Information shown below:

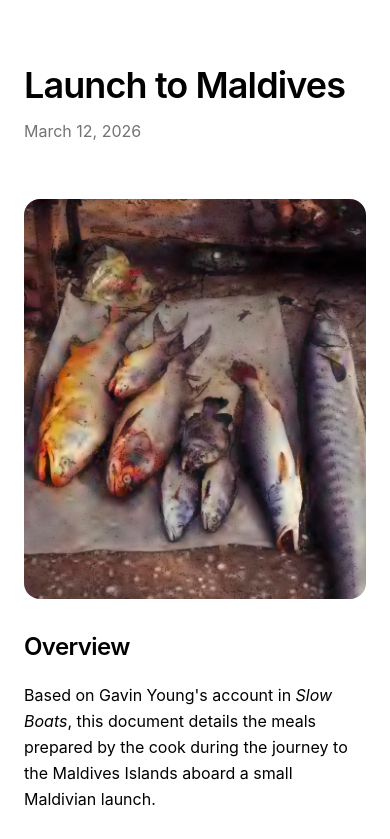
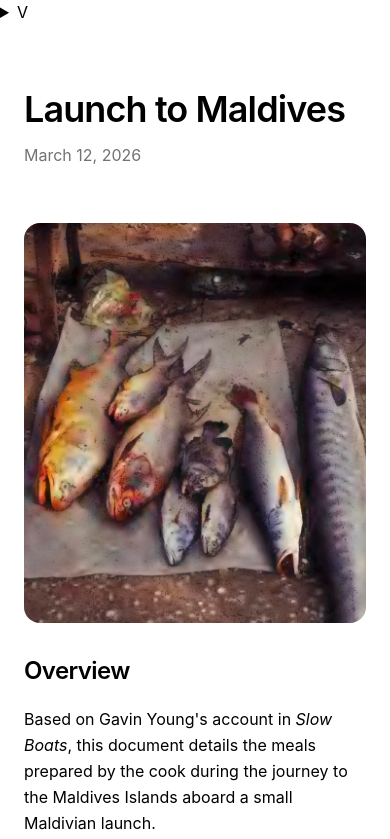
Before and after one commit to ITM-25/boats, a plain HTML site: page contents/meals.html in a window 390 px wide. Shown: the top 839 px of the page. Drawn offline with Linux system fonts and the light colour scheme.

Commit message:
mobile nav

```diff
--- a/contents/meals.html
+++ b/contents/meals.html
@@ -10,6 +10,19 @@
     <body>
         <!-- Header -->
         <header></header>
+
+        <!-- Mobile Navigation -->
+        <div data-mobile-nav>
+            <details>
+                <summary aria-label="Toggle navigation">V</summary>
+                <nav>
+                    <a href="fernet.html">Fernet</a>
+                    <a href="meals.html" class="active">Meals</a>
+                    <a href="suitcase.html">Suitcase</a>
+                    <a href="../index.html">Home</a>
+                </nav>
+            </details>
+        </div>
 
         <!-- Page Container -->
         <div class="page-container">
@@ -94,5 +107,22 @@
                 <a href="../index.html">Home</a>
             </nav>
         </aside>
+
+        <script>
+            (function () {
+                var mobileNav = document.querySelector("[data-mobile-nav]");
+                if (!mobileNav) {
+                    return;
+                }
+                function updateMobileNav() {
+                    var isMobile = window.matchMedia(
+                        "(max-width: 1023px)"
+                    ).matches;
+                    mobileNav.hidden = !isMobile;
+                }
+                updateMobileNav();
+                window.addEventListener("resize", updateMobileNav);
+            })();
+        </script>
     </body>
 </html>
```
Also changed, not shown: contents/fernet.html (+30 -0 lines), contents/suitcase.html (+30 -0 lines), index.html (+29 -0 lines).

End of Information shown.
Information shown below:

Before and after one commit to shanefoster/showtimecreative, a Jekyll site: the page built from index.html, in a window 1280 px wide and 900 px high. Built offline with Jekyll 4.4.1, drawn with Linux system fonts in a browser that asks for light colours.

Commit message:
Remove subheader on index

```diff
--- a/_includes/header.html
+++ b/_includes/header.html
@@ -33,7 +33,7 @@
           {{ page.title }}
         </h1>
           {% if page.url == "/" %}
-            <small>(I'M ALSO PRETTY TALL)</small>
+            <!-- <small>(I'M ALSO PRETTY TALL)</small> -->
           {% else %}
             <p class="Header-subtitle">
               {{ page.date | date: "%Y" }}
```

End of Information shown.
Information shown below:

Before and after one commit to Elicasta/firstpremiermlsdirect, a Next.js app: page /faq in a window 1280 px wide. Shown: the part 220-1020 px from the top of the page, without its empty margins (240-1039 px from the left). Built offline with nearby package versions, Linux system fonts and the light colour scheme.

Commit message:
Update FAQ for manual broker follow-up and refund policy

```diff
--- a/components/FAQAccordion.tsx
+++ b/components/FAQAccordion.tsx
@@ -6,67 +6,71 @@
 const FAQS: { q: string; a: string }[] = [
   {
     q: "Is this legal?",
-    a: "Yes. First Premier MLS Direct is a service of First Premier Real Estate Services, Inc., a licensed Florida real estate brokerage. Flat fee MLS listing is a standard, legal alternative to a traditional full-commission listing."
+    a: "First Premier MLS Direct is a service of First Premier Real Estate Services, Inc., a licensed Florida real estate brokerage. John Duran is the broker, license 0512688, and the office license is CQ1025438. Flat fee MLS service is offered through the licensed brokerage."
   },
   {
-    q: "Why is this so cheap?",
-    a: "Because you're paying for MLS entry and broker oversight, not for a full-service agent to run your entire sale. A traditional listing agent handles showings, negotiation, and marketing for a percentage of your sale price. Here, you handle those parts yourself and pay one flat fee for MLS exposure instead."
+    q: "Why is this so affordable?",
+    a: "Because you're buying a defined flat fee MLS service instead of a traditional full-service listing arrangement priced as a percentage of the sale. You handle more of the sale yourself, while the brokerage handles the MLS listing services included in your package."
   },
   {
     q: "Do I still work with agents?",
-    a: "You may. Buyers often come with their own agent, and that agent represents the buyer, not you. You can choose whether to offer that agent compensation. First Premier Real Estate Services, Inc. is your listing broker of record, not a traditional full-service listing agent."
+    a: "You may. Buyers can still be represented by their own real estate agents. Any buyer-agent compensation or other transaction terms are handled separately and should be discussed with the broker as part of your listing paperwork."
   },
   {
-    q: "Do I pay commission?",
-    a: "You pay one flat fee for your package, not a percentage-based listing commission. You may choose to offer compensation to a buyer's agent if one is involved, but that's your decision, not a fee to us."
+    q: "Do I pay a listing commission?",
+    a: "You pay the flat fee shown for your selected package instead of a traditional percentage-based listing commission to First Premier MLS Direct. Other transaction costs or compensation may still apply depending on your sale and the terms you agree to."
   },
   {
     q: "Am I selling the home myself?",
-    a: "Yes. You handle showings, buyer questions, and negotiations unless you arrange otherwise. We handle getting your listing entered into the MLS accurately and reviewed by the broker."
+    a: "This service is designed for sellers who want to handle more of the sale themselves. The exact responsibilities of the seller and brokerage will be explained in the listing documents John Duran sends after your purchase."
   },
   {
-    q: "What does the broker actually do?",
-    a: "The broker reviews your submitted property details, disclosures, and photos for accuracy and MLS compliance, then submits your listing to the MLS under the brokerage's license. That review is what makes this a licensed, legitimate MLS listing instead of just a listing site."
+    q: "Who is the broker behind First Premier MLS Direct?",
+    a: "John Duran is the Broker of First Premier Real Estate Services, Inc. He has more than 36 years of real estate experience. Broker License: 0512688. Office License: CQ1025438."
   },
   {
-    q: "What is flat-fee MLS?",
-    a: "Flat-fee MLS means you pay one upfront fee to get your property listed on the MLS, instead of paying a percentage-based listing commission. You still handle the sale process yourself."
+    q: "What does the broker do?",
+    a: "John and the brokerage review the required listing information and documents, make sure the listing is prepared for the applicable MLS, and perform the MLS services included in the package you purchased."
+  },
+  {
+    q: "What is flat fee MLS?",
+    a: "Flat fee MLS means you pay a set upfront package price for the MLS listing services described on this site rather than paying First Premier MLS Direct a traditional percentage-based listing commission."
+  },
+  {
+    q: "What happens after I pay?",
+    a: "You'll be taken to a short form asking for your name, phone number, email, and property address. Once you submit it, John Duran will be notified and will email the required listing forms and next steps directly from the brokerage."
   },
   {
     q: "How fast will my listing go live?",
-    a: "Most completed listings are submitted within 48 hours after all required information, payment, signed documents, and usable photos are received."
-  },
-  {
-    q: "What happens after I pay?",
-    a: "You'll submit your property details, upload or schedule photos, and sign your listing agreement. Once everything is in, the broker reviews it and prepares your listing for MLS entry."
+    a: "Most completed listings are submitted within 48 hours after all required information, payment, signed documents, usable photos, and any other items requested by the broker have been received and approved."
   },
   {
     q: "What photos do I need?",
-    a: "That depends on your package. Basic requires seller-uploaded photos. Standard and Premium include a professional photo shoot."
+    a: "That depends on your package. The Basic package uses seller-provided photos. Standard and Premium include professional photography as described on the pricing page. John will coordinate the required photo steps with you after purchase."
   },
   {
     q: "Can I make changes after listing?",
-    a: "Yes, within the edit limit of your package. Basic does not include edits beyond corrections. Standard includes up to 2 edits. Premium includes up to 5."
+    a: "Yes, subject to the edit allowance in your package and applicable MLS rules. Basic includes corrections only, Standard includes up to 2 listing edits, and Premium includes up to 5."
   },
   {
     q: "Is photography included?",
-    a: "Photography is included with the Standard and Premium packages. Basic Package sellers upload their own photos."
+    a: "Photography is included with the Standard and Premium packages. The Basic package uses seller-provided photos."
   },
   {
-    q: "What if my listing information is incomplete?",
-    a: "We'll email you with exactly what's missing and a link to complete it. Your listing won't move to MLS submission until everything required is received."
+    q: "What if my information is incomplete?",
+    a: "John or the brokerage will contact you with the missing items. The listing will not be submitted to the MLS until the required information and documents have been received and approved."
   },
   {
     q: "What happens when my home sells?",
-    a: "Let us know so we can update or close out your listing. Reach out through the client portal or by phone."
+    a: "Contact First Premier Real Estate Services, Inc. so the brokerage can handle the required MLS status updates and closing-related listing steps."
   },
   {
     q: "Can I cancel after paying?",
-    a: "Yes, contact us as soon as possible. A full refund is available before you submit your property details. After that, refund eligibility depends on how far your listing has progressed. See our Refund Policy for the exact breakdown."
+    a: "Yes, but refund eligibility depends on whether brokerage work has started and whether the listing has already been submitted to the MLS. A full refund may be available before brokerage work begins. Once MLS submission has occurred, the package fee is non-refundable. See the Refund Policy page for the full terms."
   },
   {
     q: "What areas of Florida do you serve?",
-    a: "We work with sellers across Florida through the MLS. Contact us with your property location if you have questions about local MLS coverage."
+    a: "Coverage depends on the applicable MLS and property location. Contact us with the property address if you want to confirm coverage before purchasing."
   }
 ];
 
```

End of Information shown.

What needs to be done:
If the string "commission" appears in a line of the entries, report the line.

Problem solution:
-    a: "Yes. First Premier MLS Direct is a service of First Premier Real Estate Services, Inc., a licensed Florida real estate brokerage. Flat fee MLS listing is a standard, legal alternative to a traditional full-commission listing."
-    q: "Do I pay commission?",
-    a: "You pay one flat fee for your package, not a percentage-based listing commission. You may choose to offer compensation to a buyer's agent if one is involved, but that's your decision, not a fee to us."
+    q: "Do I pay a listing commission?",
+    a: "You pay the flat fee shown for your selected package instead of a traditional percentage-based listing commission to First Premier MLS Direct. Other transaction costs or compensation may still apply depending on your sale and the terms you agree to."
-    a: "Flat-fee MLS means you pay one upfront fee to get your property listed on the MLS, instead of paying a percentage-based listing commission. You still handle the sale process yourself."
+    a: "Flat fee MLS means you pay a set upfront package price for the MLS listing services described on this site rather than paying First Premier MLS Direct a traditional percentage-based listing commission."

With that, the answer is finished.